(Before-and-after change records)
····················

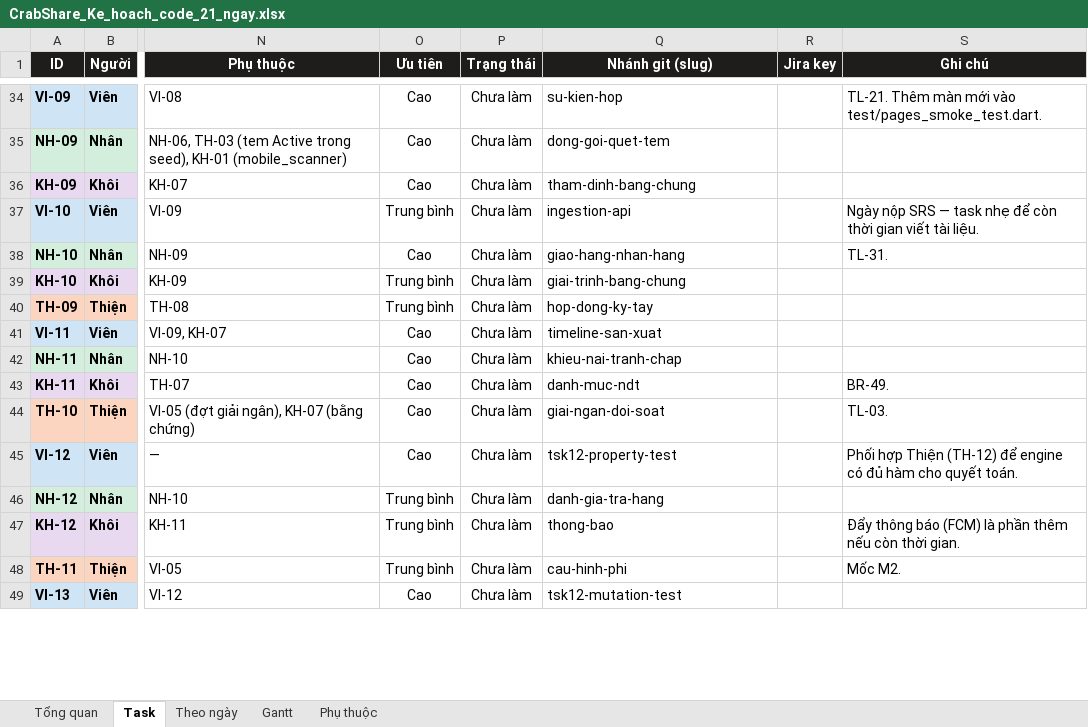
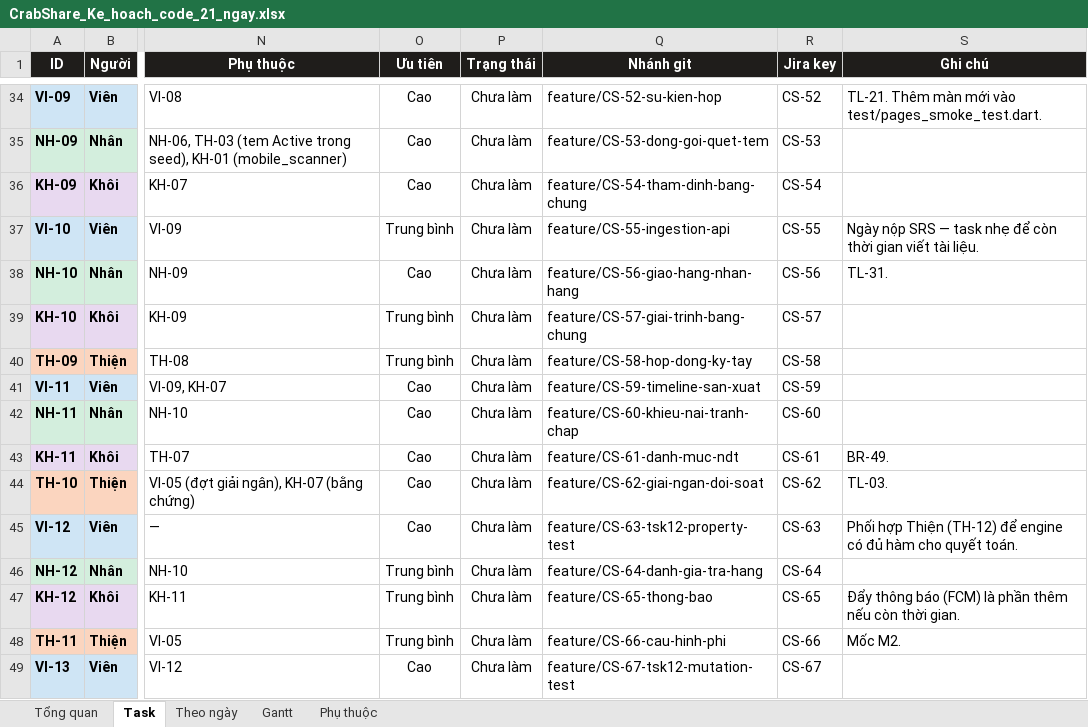
Before and after one commit to thienhoibai/crabshare, an Excel workbook: docs/plan/CrabShare_Ke_hoach_code_21_ngay.xlsx, sheet Task, drawn as a sheet; only a part is shown, gaps mark what is left out; values as stored, in another font and other column widths than the file's, no borders; conditional formats not drawn; the diff covers the shown part only; the diff names each change by its address in the sheet, - before the commit and + after, or states it on an @@ line.

```diff
--- a/docs/plan/CrabShare_Ke_hoach_code_21_ngay.xlsx (sheet Task)
+++ b/docs/plan/CrabShare_Ke_hoach_code_21_ngay.xlsx (sheet Task)
-Q1: Nhánh git (slug)
+Q1: Nhánh git
-Q34 (Nhánh git): su-kien-hop
+Q34 (Nhánh git): feature/CS-52-su-kien-hop
-R34 (Jira key): (empty)
+R34 (Jira key): CS-52
-Q35 (Nhánh git): dong-goi-quet-tem
+Q35 (Nhánh git): feature/CS-53-dong-goi-quet-tem
-R35 (Jira key): (empty)
+R35 (Jira key): CS-53
-Q36 (Nhánh git): tham-dinh-bang-chung
+Q36 (Nhánh git): feature/CS-54-tham-dinh-bang-chung
-R36 (Jira key): (empty)
+R36 (Jira key): CS-54
-Q37 (Nhánh git): ingestion-api
+Q37 (Nhánh git): feature/CS-55-ingestion-api
-R37 (Jira key): (empty)
+R37 (Jira key): CS-55
-Q38 (Nhánh git): giao-hang-nhan-hang
+Q38 (Nhánh git): feature/CS-56-giao-hang-nhan-hang
-R38 (Jira key): (empty)
+R38 (Jira key): CS-56
-Q39 (Nhánh git): giai-trinh-bang-chung
+Q39 (Nhánh git): feature/CS-57-giai-trinh-bang-chung
-R39 (Jira key): (empty)
+R39 (Jira key): CS-57
-Q40 (Nhánh git): hop-dong-ky-tay
+Q40 (Nhánh git): feature/CS-58-hop-dong-ky-tay
-R40 (Jira key): (empty)
+R40 (Jira key): CS-58
-Q41 (Nhánh git): timeline-san-xuat
+Q41 (Nhánh git): feature/CS-59-timeline-san-xuat
-R41 (Jira key): (empty)
+R41 (Jira key): CS-59
-Q42 (Nhánh git): khieu-nai-tranh-chap
+Q42 (Nhánh git): feature/CS-60-khieu-nai-tranh-chap
-R42 (Jira key): (empty)
+R42 (Jira key): CS-60
-Q43 (Nhánh git): danh-muc-ndt
+Q43 (Nhánh git): feature/CS-61-danh-muc-ndt
-R43 (Jira key): (empty)
+R43 (Jira key): CS-61
-Q44 (Nhánh git): giai-ngan-doi-soat
+Q44 (Nhánh git): feature/CS-62-giai-ngan-doi-soat
-R44 (Jira key): (empty)
+R44 (Jira key): CS-62
-Q45 (Nhánh git): tsk12-property-test
+Q45 (Nhánh git): feature/CS-63-tsk12-property-test
-R45 (Jira key): (empty)
+R45 (Jira key): CS-63
-Q46 (Nhánh git): danh-gia-tra-hang
+Q46 (Nhánh git): feature/CS-64-danh-gia-tra-hang
-R46 (Jira key): (empty)
+R46 (Jira key): CS-64
-Q47 (Nhánh git): thong-bao
+Q47 (Nhánh git): feature/CS-65-thong-bao
-R47 (Jira key): (empty)
+R47 (Jira key): CS-65
-Q48 (Nhánh git): cau-hinh-phi
+Q48 (Nhánh git): feature/CS-66-cau-hinh-phi
-R48 (Jira key): (empty)
+R48 (Jira key): CS-66
-Q49 (Nhánh git): tsk12-mutation-test
+Q49 (Nhánh git): feature/CS-67-tsk12-mutation-test
-R49 (Jira key): (empty)
+R49 (Jira key): CS-67
```
Also changed, not shown: 116 edited cells elsewhere in this sheet, sheet Theo ngày, sheet Tổng quan, 2 other files.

····················

# Work instruction
Whenever a line holds "bang", it counts; state the total for the records and add nothing.

# Output for this task
4